Glasgow Quick Facts
- Glasgow is Scotland’s largest city and home to nearly 600,000 people (in 2011) with nearly 1.2 million living in the Greater Glasgow area.
- The city is located on the River Clyde in West Central Scotland.
- The site of today’s Glasgow and the surrounding area have been inhabited for thousands of year. In the 2nd century, Romans built the Antonine Wall nearby (its remains can still be seen).
- Glasgow was founded in the 6th century by Christian missionary Saint Mungo.
- The name of the city is thought to had been derived from “glas cou” (Cumbric or Middle Gaelic) which translates into “green hollow”.
- The city centre lies between the High Street in the east, the M8 motorway in the west and north, and River Clyde in the south.

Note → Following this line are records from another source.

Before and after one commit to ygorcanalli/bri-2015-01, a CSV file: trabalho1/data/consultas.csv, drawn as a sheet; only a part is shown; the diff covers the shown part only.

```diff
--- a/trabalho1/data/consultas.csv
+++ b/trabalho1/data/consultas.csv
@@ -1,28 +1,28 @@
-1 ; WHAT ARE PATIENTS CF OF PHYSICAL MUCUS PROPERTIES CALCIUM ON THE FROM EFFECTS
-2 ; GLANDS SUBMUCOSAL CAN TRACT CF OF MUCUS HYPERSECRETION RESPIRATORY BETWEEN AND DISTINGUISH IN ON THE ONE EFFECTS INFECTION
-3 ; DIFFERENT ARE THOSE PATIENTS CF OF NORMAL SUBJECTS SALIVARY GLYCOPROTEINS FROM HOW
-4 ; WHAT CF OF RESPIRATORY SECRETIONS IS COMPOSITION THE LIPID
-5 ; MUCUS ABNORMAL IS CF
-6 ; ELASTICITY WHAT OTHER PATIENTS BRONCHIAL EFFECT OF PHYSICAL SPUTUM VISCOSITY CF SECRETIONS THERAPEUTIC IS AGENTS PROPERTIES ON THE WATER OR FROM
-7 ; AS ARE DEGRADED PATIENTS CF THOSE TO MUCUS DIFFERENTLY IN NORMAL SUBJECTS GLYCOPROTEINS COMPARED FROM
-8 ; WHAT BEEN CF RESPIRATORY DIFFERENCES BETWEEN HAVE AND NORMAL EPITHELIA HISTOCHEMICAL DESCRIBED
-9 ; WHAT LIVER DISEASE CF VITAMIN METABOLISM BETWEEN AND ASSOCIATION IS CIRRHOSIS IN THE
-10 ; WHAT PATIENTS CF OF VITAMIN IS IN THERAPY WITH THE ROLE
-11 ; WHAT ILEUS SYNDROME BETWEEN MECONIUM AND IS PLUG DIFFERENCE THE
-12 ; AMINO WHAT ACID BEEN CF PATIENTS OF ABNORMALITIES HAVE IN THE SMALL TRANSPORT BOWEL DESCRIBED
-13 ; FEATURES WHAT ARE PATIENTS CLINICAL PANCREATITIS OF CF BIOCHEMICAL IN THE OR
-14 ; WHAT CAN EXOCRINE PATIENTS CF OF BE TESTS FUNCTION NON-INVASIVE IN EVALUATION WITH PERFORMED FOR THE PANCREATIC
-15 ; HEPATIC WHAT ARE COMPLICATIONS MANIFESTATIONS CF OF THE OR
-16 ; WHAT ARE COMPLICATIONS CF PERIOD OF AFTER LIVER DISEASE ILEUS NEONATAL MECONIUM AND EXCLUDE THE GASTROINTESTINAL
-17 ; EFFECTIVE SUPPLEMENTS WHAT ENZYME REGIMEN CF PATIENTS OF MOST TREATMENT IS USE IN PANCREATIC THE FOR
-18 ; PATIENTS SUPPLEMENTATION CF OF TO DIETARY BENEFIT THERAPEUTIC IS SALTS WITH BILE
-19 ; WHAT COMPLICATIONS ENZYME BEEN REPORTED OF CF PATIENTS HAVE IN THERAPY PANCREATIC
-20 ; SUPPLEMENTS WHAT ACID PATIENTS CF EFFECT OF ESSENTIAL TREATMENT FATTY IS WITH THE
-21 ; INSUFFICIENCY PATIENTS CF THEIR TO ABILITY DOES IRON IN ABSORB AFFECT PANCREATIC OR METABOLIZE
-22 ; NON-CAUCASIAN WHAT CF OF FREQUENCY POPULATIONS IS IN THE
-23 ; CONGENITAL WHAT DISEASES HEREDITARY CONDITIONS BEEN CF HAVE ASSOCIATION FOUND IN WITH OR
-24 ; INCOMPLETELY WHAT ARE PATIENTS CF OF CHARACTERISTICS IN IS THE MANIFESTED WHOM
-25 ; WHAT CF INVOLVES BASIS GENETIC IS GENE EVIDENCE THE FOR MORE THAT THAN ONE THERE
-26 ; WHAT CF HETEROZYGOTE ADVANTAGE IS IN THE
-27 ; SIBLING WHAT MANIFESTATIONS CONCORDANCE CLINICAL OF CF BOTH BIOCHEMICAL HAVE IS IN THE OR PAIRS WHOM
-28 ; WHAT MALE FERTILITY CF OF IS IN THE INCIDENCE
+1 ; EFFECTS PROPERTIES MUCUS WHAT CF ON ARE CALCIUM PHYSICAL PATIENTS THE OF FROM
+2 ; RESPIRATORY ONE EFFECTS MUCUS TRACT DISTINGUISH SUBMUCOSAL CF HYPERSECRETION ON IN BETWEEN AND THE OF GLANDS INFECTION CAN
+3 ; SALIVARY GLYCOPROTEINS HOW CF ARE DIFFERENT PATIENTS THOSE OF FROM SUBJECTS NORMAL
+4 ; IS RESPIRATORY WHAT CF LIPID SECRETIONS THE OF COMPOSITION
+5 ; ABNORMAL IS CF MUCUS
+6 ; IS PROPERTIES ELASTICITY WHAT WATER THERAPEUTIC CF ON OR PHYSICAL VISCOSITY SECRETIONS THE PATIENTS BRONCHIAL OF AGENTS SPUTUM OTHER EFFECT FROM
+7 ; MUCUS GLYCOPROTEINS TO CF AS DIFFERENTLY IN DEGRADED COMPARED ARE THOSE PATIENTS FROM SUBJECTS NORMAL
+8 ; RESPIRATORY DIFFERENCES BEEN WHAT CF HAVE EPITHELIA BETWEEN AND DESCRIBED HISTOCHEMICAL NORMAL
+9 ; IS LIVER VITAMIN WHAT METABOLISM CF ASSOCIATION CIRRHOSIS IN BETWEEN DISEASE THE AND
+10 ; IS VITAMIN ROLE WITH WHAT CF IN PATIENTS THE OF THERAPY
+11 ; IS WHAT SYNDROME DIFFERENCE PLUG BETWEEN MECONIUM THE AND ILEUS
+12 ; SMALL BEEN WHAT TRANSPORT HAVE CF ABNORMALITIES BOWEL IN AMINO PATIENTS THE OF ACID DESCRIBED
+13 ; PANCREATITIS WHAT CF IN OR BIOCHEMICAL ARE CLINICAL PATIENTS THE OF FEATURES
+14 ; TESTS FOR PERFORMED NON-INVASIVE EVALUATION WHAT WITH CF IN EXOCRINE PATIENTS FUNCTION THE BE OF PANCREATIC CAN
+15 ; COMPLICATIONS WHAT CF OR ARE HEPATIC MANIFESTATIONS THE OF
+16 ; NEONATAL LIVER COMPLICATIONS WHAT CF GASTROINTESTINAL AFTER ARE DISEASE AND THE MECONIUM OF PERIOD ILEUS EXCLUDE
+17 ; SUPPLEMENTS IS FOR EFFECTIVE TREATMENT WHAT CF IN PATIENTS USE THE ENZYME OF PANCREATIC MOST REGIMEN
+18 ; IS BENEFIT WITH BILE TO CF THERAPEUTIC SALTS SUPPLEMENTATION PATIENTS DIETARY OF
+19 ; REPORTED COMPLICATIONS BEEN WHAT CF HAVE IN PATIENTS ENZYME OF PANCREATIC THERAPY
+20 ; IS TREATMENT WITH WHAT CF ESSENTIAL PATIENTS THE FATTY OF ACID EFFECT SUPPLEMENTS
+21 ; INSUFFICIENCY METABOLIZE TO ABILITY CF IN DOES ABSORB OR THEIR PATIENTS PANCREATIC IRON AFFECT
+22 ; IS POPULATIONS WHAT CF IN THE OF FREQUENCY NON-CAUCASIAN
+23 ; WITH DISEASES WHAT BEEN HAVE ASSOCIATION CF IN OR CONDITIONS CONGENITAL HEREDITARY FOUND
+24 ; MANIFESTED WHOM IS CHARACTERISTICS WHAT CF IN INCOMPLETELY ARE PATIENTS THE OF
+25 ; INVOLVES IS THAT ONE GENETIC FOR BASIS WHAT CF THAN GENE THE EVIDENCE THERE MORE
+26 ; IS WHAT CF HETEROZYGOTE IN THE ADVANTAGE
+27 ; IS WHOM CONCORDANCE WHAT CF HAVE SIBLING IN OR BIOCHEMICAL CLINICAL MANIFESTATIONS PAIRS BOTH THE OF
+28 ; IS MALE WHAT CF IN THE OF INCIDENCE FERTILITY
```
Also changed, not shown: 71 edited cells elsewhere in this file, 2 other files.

- The city centre is home to the majority of Glasgow’s main attractions including the Glasgow Royal Concert Hall, Gallery of Modern Art, the Theatre Royal, King’s Theatre, Lighthouse Museum of Architecture and Centre for Contemporary Arts, to mention only a few.
- Glasgow lies on the same latitude as Moscow but it has a much warmer climate due to the Gulf Stream.

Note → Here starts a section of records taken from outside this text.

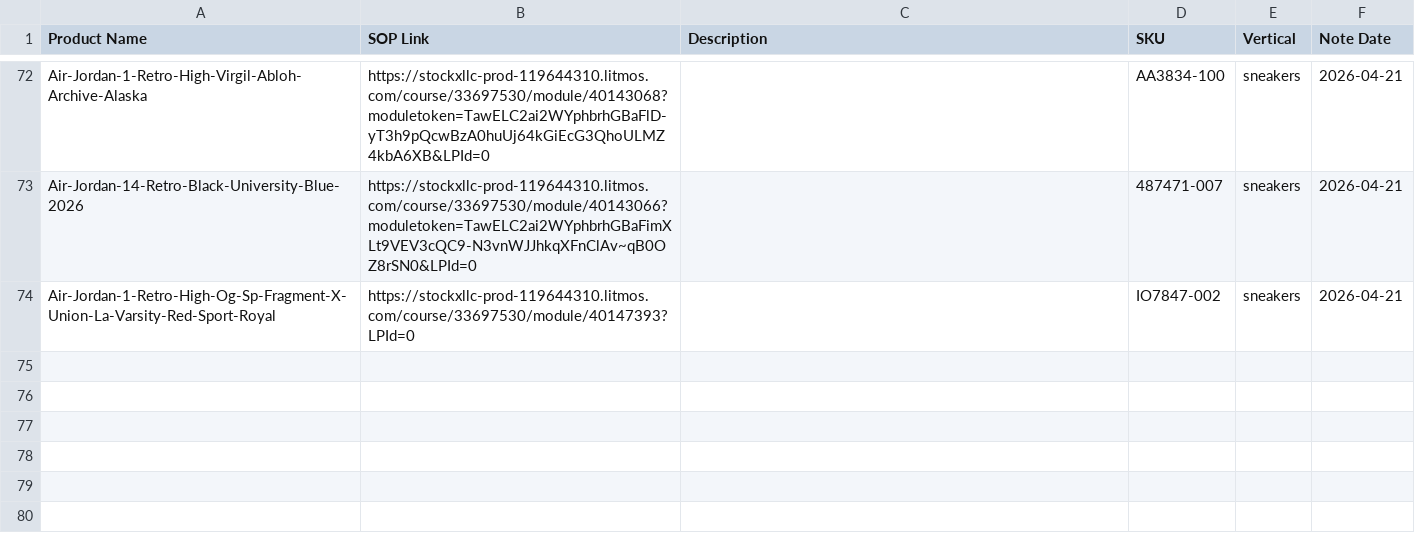
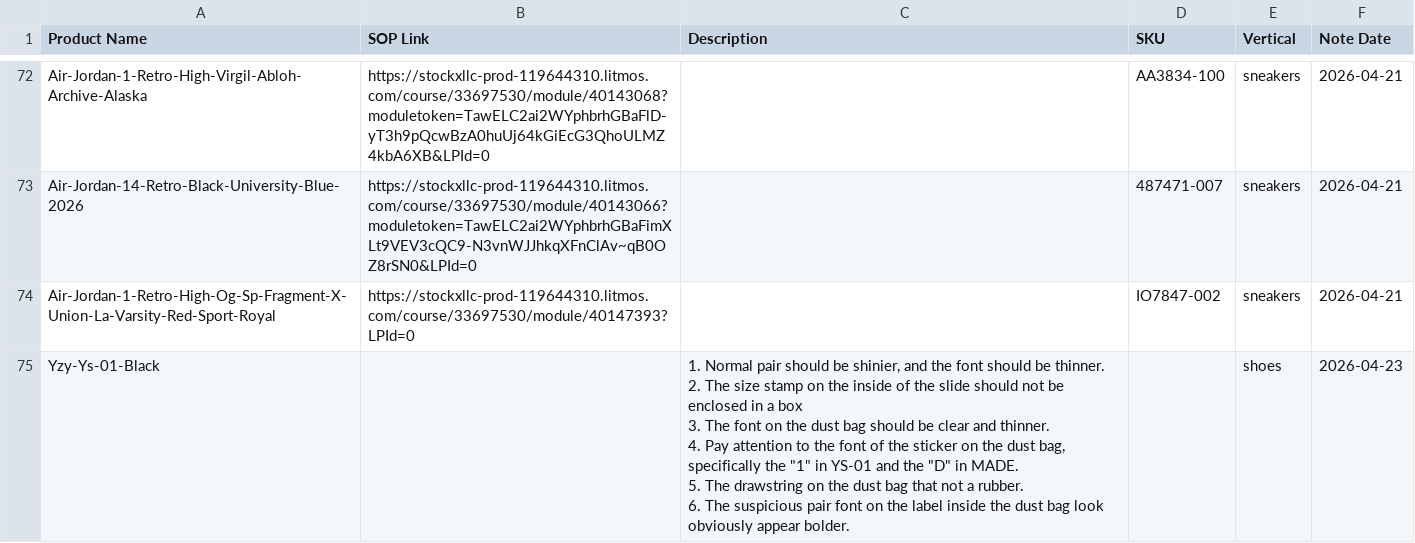
Before and after one commit to togetherwevaccinate/hkvc-verification-search-engine, a CSV file: SOP_mapping.csv, drawn as a sheet; only a part is shown, gaps mark what is left out.

Commit message:
Add files via upload

```diff
--- a/SOP_mapping.csv
+++ b/SOP_mapping.csv
@@ -74 +74,7 @@ Air-Jordan-14-Retro-Black-University-Blue-2026,https://stockxllc-prod-119644310.
 Air-Jordan-1-Retro-High-Og-Sp-Fragment-X-Union-La-Varsity-Red-Sport-Royal,https://stockxllc-prod-119644310.litmos.com/course/33697530/module/40147393?LPId=0,,IO7847-002,sneakers,2026-04-21
+Yzy-Ys-01-Black,,"1. Normal pair should be shinier, and the font should be thinner.
+2. The size stamp on the inside of the slide should not be enclosed in a box
+3. The font on the dust bag should be clear and thinner.
+4. Pay attention to the font of the sticker on the dust bag, specifically the ""1"" in YS-01 and the ""D"" in MADE.
+5. The drawstring on the dust bag that not a rubber.
+6. The suspicious pair font on the label inside the dust bag look obviously appear bolder.",,shoes,2026-04-23
```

- Winters are cool but there are only a few days below freezing. Snow on the ground is rare and short-lived.
- Weather during the summer tends to vary greatly from quite cool and wet to very warm on sunny days.
- Glasgow is among the top 10 Europe’s financial centres.
- The city has the strongest economy in Scotland and the third highest GDP per capita in the UK.
- Glasgow is home to some of the most elite higher education institutions.
- Four academies are within 10 miles of the heart of the city: University of Glasgow, University of the West of Scotland, Glasgow Caledonian University and University of Strathclyde.
Culture and Entertainment
- Glasgow is home to many world-class cultural institutions, art galleries, museums and theatres as well as the host of a number of cultural festivals and events which are held throughout the year.
- The city is known for its outstanding music scene for which it was named the “UNESCO City of Music”.
- The largest music venues include the SECC, King Tut’s Wah Wah Hut, the Glasgow Royal Concert Hall and The Garage (Scotland’s largest nightclub), to mention only a few.
- Glasgow was the host of the first international football match (between Scotland and England) in 1872.
- In 2014, Glasgow will host the Commonwealth Games.